I was weeping, being lulled into a pleasant dream like trance, smiling, dancing in my seat, or being whisked away as if by magic. My hand stayed nestled upon my heart and throat for most of the show because I needed someone to hold me. There was very little banter between songs save the moments when Joanna was tuning. Then and only then did I catch a glimpse of the pleasant human disguises of the players on stage. Their friendship, adoration, and respect for each other was evident, as well as some playfulness. Joanna even managed to embarrass her drummer into telling a goofy little joke: "How did the scarecrow win the Nobel Prize?" Then a shot gun shout from a random audience member, "He was out-standing in his field". (HAHA)

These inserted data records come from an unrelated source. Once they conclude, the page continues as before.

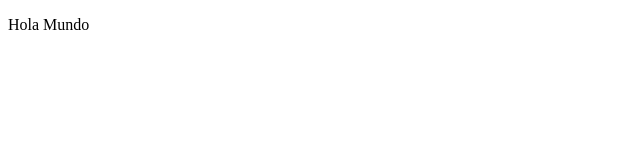
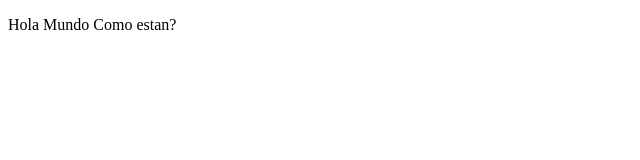
Before and after one commit to elr1chy/ejempl1.github.io, a plain HTML site: page computoenlanube/index.html in a window 1280 px wide. Shown: the whole page, without its empty margins (0-640 px from the left). Drawn offline with Linux system fonts and the light colour scheme.

Commit message:
nueva version

```diff
--- a/computoenlanube/index.html
+++ b/computoenlanube/index.html
@@ -5,6 +5,6 @@
 <title>Insert title here</title>
 </head>
 <body>
- <p>Hola Mundo</p>
+ <p>Hola Mundo Como estan?</p>
 </body>
 </html>
```
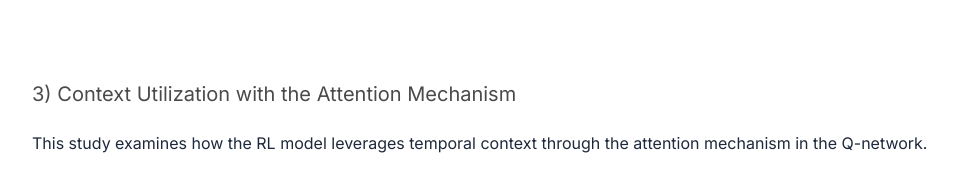
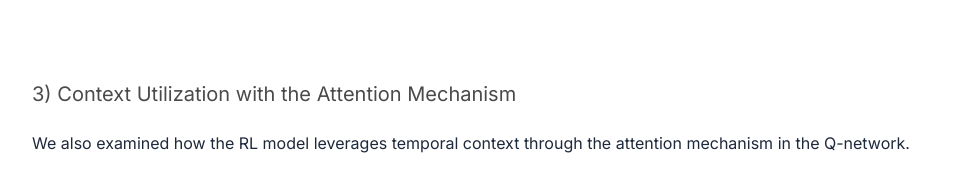
Before and after one commit to OdedMous/RL-Based-Clinical-Agent, a plain HTML site: page index.html in a window 1280 px wide. Shown: the part 7240-7432 px from the top of the page, without its empty margins (152-1126 px from the left). Drawn offline with nearby package versions, Linux system fonts and the light colour scheme; some icons are missing.

Commit message:
Update index.html

```diff
--- a/index.html
+++ b/index.html
@@ -543,7 +543,7 @@ In this paper, we describe a novel, one minute-by-minute RL model that includes
         <h3 class="subtitle">3) Context Utilization with the Attention Mechanism</h3>
 
     <p>
-      This study examines how the RL model leverages temporal context through the attention mechanism in the Q-network.
+      We also examined how the RL model leverages temporal context through the attention mechanism in the Q-network.
     </p>
 
     <!-- Passage 1: Effect of Context Size (image left) -->
```
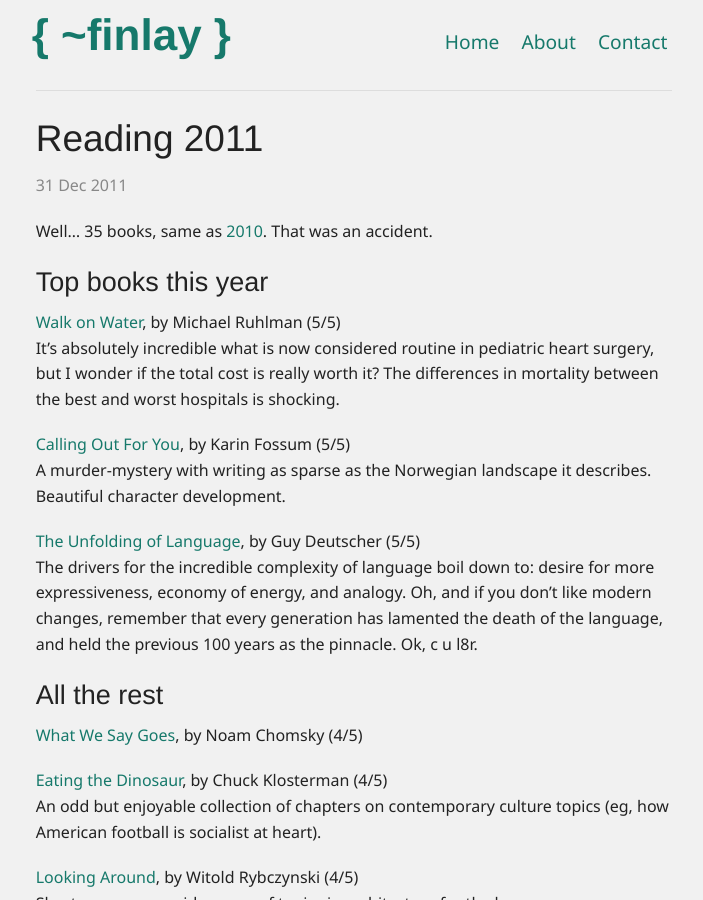
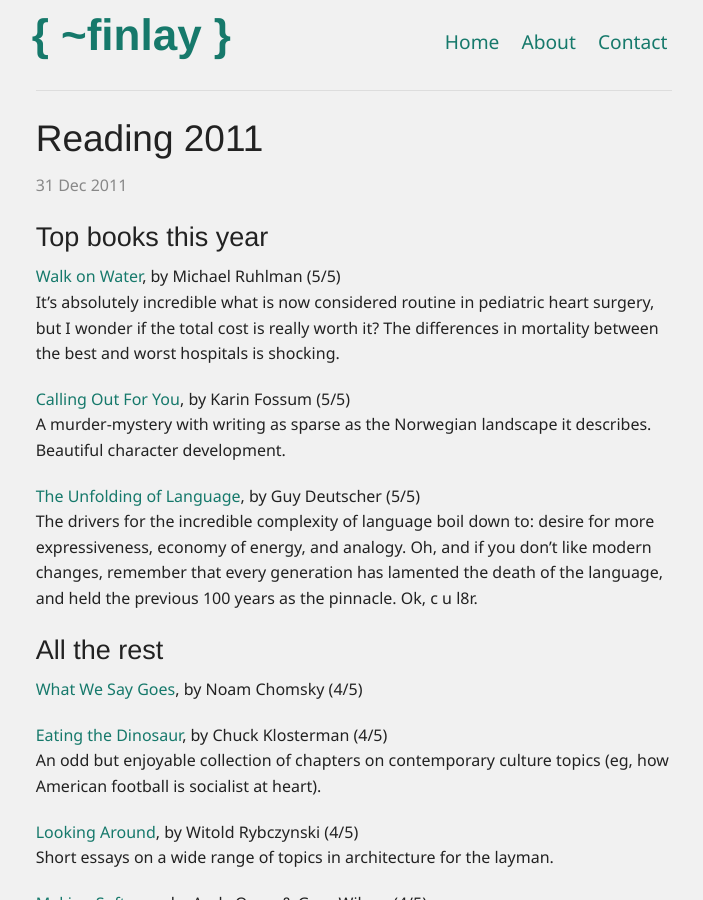
Before and after one commit to findango/finlaycannon.com, a Jekyll site: the page built from _posts/2011-02-04-reading-2011.md, in a window 1280 px wide and 900 px high. Shown: the whole window, without its empty margins (286-989 px from the left). Built offline with Jekyll 4.4.1, drawn with Linux system fonts in a browser that asks for light colours; Markdown is read by kramdown in place of the engine named in the settings; some of the changed lines change nothing that is shown.

Commit message:
Update from Forestry.io - Updated 2011-02-04-reading-2011.md

```diff
--- a/_posts/2011-02-04-reading-2011.md
+++ b/_posts/2011-02-04-reading-2011.md
@@ -3,12 +3,10 @@ date: 2011-12-31 15:16:00 +0000
 layout: reading_list
 slug: reading-2011
 title: Reading 2011
-categories:
-- reading
+categories: reading
+excerpt: Well... 35 books, same as 2010. That was an accident.
 
 ---
-Well... 35 books, same as [2010](/reading-2010/). That was an accident.
-
 ### Top books this year
 
 [Walk on Water](http://www.amazon.com/dp/0142004111), by Michael Ruhlman (5/5)
```
Also changed, not shown: .forestry/front_matter/templates/post.yml.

There were many spectacular moments for me that enchanted evening. There are a few in particular that I will carry with me forever.  In example, there was a literal moment of insanity I experienced during the climax of "Have One on Me"- where I became convinced the music was playing NOT from the stage and being projected onto me, but was coming up though a place inside my ribcage that carried up like breath into my brain, and then was pouring OUT of me at maximum volume for the rest of the world to enjoy. I wish I was kidding and being dramatic, but it literally felt like the music was playing inside of my head like a monumental dream, and not playing to me from somewhere else!

Then there was another moment, when the swooping epic billows of love and loss in "Cosmia" hit me right between the eyes and heart simultaneously. With the bang of the drum, the strum of the banjo, and the intermittent pluck of the mouth harp- it sounded like old time America & the realm of faery commingled in harmonious sound and space for a few moments. The wails of the lines "And I miss your precious heart" when sounded over the the violins emphasized the pain and bliss that comes with care and worry. I had to close my eyes to keep myself steadied.

Next there was the passion and joy of the trombone players solo in "Good Intentions Paved in Company". Where I witnessed a steady excited crescendo of frenzied trombone playing. He escalated from a still seated music man, to a dancing yet still seated man, to a red faced passionate player, to a standing red faced wailing trombone player performing an epic soliloquy of sound. Everyone in the audience had a  purely ecstatic reaction to the mans enthusiasm, and raw unabashed talent. I will never look at the trombone the same again.

As a devotee of Joanna Newsom, I must say that there was no better way to pay tribute and celebrate her otherworldliness than by seeing her at Carnegie Hall. It honored her, and she graced its presence. To quote Joanna herself, "You forget WHY Carnegie Hall is famous, you think of it like the Whitehouse, that it's just a building... until you play there... [with its acoustics] it's literally the best sounding room in the world."

A Toadstool Ring, or Carnegie Hall Ceiling?

Here's the Setlist:
Bridges and Balloons.
Have One on Me.
In California.
Inflammatory Writ.
Go Long.
Good Intentions Paved in Company.
Peach Plum Pear.

1 comment:

  1. i am a new devotee of Joanna's, only 18 days old in her fold now and i had the pleasure of hearing her perform with Philip Glass this week in San Francisco. i cannot listen to a single song of hers without crying and i am totally in tears right now after reading what you have written here. i have not had (heart) reactions like this to anyone since my years in Gurumayi's ashram back in the late 90s. (i'm listening to Nervous Cop right now, and i'm just GONE...) thank you so much for this loquacious share <3